Thematically, “Anthropocene” takes on a much darker tone than its predecessor (which wasn’t exactly a glimmer of hope, itself). The album follows a goddess of climate change who, very literally, wants to watch the world burn. Various songs address various apocalypses (think King Gizz’s “Murder of the Universe”) from climate change (“So Heavy I Fell Through the Earth”) to opiate addiction (“Delete Forever”). It’s a lofty ambition for someone who’s career was at a bit of a crossroads, and she pulls it off masterfully well. Some of the album’s slowest tracks, like “New Gods” and “Before the Fever,” don’t exactly demand immediate replays. But on the context of a full album, they highlight songs like the rapid “4ÆM” and the euphoric closer “IDORU” remarkably.

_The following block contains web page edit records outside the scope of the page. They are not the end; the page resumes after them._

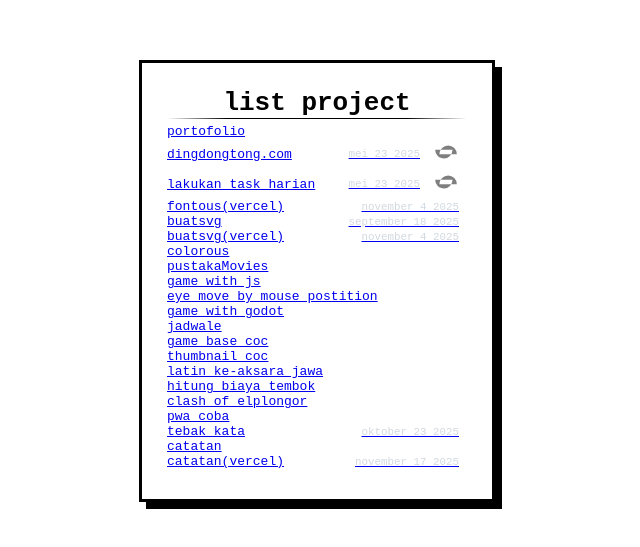
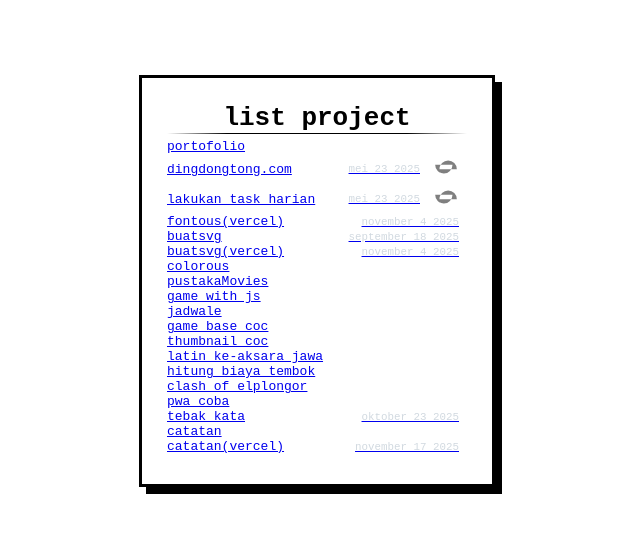
Before and after one commit to noelao/noelao.github.io, a plain HTML site: page index.html in a window 1280 px wide. Shown: the part 119-666 px from the top of the page, without its empty margins (323-963 px from the left). Drawn offline with Linux system fonts and the light colour scheme.

Commit message:
Update index.html

```diff
--- a/index.html
+++ b/index.html
@@ -163,8 +163,6 @@
                     <a href="pertamax/index.html">colorous</a>
                     <a href="pustakaMovies/home.html">pustakaMovies</a>
                     <a href="game/gameJs.html">game with js</a>
-                    <a href="eye/eye.html">eye move by mouse postition</a>
-                    <a href="#">game with godot</a>
 
                     <a href="schedule">jadwale</a>
                     <a href="data-base-coc">game base coc</a>
```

If Grimes is attempting to reconnect with her older roots here – and she may not be, but “Anthropocene” is similar to older releases like “Halfaxa” – then there is a contradictory elephant in the room. Grimes got her start in witch house, although she never felt fully encompassed in the genre. Witch house bands are inherently anti-technology, with some choosing unsearchable names like oOoOO and ///▲▲▲\\\. “Anthropocene” isn’t a witch house album, but the roots are still there, and the sentimentality is present. Early single “We Appreciate Power” (left off the album but available on deluxe versions) is sung from the POV of an AI propaganda machine. It’s a powerful message (and a great song). But it is easily misconstrued because of the POV as being some kind of pro-techno-fascist nightmare, and it’s telling that it isn’t immediately apparent that Grimes meant otherwise. Her coupling with Elon Musk, our era’s most worryingly successful techno-fascist, deems a lot of the album’s genuine concerns either contradictory or irrelevant. Not to mention, her faux-edgy Tumblr aesthetics feel a lot sillier this time around, with song titles like “Delete Forever” and “My Name is Dark” and lyrics like (seriously) “So we party when the sun goes low / Imminent annihilation sounds so dope.” I watched the film “Snowpiercer” for the first time last night (inspired by “Parasite,” not by this album) and knowing how Musk is developing super-transportation and accumulating ungodly personal wealth amidst a likely catastrophic climate crisis, it felt….on the nose. This, uh, musk, is extremely difficult to shake off while listening to “Anthropocene.”
That said, if you can look past that, or if you’re a fan of Musk and this partnership, then this still an incredible record. Glorifying and horrifying, Grimes plays to all of her own strengths. The album is almost devoid of bangers like “Kill V. Maim,” but as good as that song is, it never felt like Grimes’s comfort zone. From the eerily quiet intro “So Heavy I Fell Through the Earth” to the sonic vaccuum of “My Name is Dark” to the unexpectedly sweet finale, “Anthropocene” is a well-rounded and satisfying that, like her previous albums, is bound to get better with each listen. There is a lot to pick apart, especially in the urgency of some of the lyrics. But even just as a sonic experience, it feels miles ahead of “Art Angels” in scope and ambition, even in the quiet moments. I wasn’t sure what direction Grimes would take after “Angels,” but she really sticks the landing.
~By Andrew McNally